Hotels and Inns

Llangollen and Llantysilio have been renowned through history for their hotels, inns and public houses, both for the quality of the local beer and for the sheer number of places where it was possible to buy a drink.

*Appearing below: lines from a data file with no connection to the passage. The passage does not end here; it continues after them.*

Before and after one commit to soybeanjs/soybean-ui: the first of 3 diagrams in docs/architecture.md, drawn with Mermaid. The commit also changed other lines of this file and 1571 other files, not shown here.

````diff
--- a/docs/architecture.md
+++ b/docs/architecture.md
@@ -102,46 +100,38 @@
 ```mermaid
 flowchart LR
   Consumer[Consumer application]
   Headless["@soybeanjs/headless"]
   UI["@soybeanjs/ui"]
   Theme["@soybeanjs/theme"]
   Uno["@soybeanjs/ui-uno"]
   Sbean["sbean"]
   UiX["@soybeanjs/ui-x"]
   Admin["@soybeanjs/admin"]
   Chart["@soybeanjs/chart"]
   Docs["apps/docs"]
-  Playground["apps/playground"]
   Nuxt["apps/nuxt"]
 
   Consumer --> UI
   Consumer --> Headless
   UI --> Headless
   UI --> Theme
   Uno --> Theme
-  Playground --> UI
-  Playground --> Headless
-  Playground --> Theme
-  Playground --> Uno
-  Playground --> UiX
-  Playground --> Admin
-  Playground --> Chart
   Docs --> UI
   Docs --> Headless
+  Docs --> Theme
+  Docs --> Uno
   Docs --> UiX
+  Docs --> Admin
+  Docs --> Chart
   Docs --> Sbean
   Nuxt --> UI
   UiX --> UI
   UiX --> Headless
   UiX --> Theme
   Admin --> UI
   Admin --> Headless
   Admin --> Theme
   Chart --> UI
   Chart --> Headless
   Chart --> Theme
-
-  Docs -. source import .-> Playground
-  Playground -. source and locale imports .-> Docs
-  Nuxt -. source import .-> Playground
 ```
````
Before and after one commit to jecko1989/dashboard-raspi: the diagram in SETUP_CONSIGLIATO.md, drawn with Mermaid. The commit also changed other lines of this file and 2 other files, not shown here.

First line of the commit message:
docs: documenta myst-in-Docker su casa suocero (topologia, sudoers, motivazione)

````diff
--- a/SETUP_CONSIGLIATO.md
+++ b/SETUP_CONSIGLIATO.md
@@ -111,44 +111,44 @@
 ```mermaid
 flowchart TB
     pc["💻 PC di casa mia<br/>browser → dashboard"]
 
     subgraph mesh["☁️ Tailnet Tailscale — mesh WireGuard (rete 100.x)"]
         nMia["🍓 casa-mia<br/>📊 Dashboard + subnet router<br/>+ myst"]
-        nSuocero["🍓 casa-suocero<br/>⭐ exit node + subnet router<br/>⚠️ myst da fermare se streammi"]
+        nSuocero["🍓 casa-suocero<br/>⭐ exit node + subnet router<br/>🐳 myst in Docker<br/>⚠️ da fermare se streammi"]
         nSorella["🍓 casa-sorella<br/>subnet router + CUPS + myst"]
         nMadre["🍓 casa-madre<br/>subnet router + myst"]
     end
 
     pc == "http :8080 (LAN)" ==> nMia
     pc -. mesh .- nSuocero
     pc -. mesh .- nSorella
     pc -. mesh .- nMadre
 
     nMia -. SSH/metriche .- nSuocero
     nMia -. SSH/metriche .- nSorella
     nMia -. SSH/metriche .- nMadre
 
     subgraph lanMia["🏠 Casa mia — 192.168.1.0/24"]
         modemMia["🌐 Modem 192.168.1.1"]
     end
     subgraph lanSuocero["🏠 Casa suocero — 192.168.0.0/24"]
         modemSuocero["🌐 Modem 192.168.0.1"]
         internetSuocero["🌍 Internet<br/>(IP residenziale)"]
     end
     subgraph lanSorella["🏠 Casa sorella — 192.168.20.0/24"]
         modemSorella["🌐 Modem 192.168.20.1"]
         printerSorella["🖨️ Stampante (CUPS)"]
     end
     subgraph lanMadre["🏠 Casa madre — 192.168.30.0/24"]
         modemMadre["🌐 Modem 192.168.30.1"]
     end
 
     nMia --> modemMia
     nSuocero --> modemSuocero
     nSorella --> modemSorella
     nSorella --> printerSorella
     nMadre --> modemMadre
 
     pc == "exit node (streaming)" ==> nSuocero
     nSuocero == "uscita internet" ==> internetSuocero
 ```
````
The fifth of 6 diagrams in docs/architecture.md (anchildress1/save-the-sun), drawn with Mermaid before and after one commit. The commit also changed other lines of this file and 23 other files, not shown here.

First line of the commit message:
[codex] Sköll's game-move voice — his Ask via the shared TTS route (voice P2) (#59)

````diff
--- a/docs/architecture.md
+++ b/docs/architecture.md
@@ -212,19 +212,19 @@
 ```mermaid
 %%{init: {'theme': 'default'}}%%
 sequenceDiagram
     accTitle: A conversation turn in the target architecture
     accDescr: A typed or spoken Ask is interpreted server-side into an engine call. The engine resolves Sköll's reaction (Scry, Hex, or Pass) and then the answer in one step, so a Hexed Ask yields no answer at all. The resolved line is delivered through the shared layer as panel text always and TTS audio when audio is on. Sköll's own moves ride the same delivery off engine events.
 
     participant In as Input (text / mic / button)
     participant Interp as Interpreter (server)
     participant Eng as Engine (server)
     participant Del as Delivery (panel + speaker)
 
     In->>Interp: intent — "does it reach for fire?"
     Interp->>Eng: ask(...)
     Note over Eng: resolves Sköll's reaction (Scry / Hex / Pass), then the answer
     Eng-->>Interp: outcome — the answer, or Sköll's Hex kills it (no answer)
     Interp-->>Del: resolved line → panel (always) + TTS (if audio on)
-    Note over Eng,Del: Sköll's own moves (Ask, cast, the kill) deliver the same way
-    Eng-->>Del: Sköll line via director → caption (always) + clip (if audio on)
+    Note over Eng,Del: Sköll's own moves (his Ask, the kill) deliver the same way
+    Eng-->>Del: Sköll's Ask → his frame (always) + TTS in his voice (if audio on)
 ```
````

At the end of the 19th century there were over 35 pubs and hotels, 3 beer retailers, 5 brewers and 1 wine and spirit merchant in this small area.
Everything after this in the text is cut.